> **TASK REQUIREMENTS**:
Return all the entries exactly, keeping pictures out.

↓

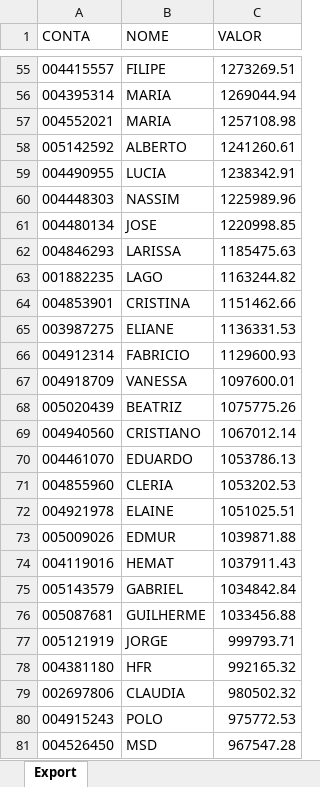
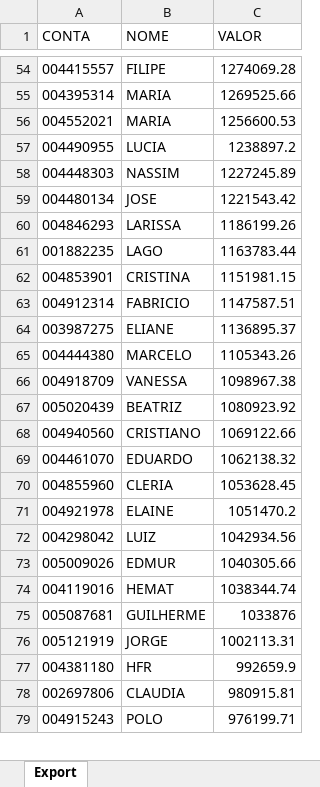
Before and after one commit to lauroteles/app_mesa_de_opera-es_corrigido, an Excel workbook: PL Total.xlsx, sheet Export, drawn as a sheet; only a part is shown, gaps mark what is left out; values as stored, in another font and other column widths than the file's, no borders; removed rows and columns are numbered as before the commit, all else as after; the diff covers the shown part only; the diff names each change by its address in the sheet, - before the commit and + after, or states it on an @@ line.

```diff
--- a/PL Total.xlsx (sheet Export)
+++ b/PL Total.xlsx (sheet Export)
-C54 (VALOR): 1273269.51
+C54 (VALOR): 1274069.28
-C55 (VALOR): 1269044.94
+C55 (VALOR): 1269525.66
-C56 (VALOR): 1257108.98
+C56 (VALOR): 1256600.53
-row 58: 005142592 | ALBERTO | 1241260.61
-C57 (VALOR): 1238342.91
+C57 (VALOR): 1238897.2
-C58 (VALOR): 1225989.96
+C58 (VALOR): 1227245.89
-C59 (VALOR): 1220998.85
+C59 (VALOR): 1221543.42
-C60 (VALOR): 1185475.63
+C60 (VALOR): 1186199.26
-C61 (VALOR): 1163244.82
+C61 (VALOR): 1163783.44
-C62 (VALOR): 1151462.66
+C62 (VALOR): 1151981.15
-row 65: 003987275 | ELIANE | 1136331.53
-C63 (VALOR): 1129600.93
+C63 (VALOR): 1147587.51
+row 64: 003987275 | ELIANE | 1136895.37
+row 65: 004444380 | MARCELO | 1105343.26
-C66 (VALOR): 1097600.01
+C66 (VALOR): 1098967.38
-C67 (VALOR): 1075775.26
+C67 (VALOR): 1080923.92
-C68 (VALOR): 1067012.14
+C68 (VALOR): 1069122.66
-C69 (VALOR): 1053786.13
+C69 (VALOR): 1062138.32
-C70 (VALOR): 1053202.53
+C70 (VALOR): 1053628.45
-C71 (VALOR): 1051025.51
+C71 (VALOR): 1051470.2
+row 72: 004298042 | LUIZ | 1042934.56
-C73 (VALOR): 1039871.88
+C73 (VALOR): 1040305.66
-C74 (VALOR): 1037911.43
+C74 (VALOR): 1038344.74
-row 75: 005143579 | GABRIEL | 1034842.84
-C75 (VALOR): 1033456.88
+C75 (VALOR): 1033876
-C76 (VALOR): 999793.71
+C76 (VALOR): 1002113.31
-C77 (VALOR): 992165.32
+C77 (VALOR): 992659.9
-C78 (VALOR): 980502.32
+C78 (VALOR): 980915.81
-C79 (VALOR): 975772.53
+C79 (VALOR): 976199.71
-row 81: 004526450 | MSD | 967547.28
```
Also changed, not shown: 74 added rows, 73 removed rows and 406 edited cells elsewhere in this sheet, Saldo.xlsx, controle.xlsx.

↑

> **COMPLETED TASK**:
Before and after one commit to lauroteles/app_mesa_de_opera-es_corrigido, an Excel workbook: PL Total.xlsx, sheet Export, drawn as a sheet; only a part is shown, gaps mark what is left out; values as stored, in another font and other column widths than the file's, no borders; removed rows and columns are numbered as before the commit, all else as after; the diff covers the shown part only; the diff names each change by its address in the sheet, - before the commit and + after, or states it on an @@ line.

```diff
--- a/PL Total.xlsx (sheet Export)
+++ b/PL Total.xlsx (sheet Export)
-C54 (VALOR): 1273269.51
+C54 (VALOR): 1274069.28
-C55 (VALOR): 1269044.94
+C55 (VALOR): 1269525.66
-C56 (VALOR): 1257108.98
+C56 (VALOR): 1256600.53
-row 58: 005142592 | ALBERTO | 1241260.61
-C57 (VALOR): 1238342.91
+C57 (VALOR): 1238897.2
-C58 (VALOR): 1225989.96
+C58 (VALOR): 1227245.89
-C59 (VALOR): 1220998.85
+C59 (VALOR): 1221543.42
-C60 (VALOR): 1185475.63
+C60 (VALOR): 1186199.26
-C61 (VALOR): 1163244.82
+C61 (VALOR): 1163783.44
-C62 (VALOR): 1151462.66
+C62 (VALOR): 1151981.15
-row 65: 003987275 | ELIANE | 1136331.53
-C63 (VALOR): 1129600.93
+C63 (VALOR): 1147587.51
+row 64: 003987275 | ELIANE | 1136895.37
+row 65: 004444380 | MARCELO | 1105343.26
-C66 (VALOR): 1097600.01
+C66 (VALOR): 1098967.38
-C67 (VALOR): 1075775.26
+C67 (VALOR): 1080923.92
-C68 (VALOR): 1067012.14
+C68 (VALOR): 1069122.66
-C69 (VALOR): 1053786.13
+C69 (VALOR): 1062138.32
-C70 (VALOR): 1053202.53
+C70 (VALOR): 1053628.45
-C71 (VALOR): 1051025.51
+C71 (VALOR): 1051470.2
+row 72: 004298042 | LUIZ | 1042934.56
-C73 (VALOR): 1039871.88
+C73 (VALOR): 1040305.66
-C74 (VALOR): 1037911.43
+C74 (VALOR): 1038344.74
-row 75: 005143579 | GABRIEL | 1034842.84
-C75 (VALOR): 1033456.88
+C75 (VALOR): 1033876
-C76 (VALOR): 999793.71
+C76 (VALOR): 1002113.31
-C77 (VALOR): 992165.32
+C77 (VALOR): 992659.9
-C78 (VALOR): 980502.32
+C78 (VALOR): 980915.81
-C79 (VALOR): 975772.53
+C79 (VALOR): 976199.71
-row 81: 004526450 | MSD | 967547.28
```
Also changed, not shown: 74 added rows, 73 removed rows and 406 edited cells elsewhere in this sheet, Saldo.xlsx, controle.xlsx.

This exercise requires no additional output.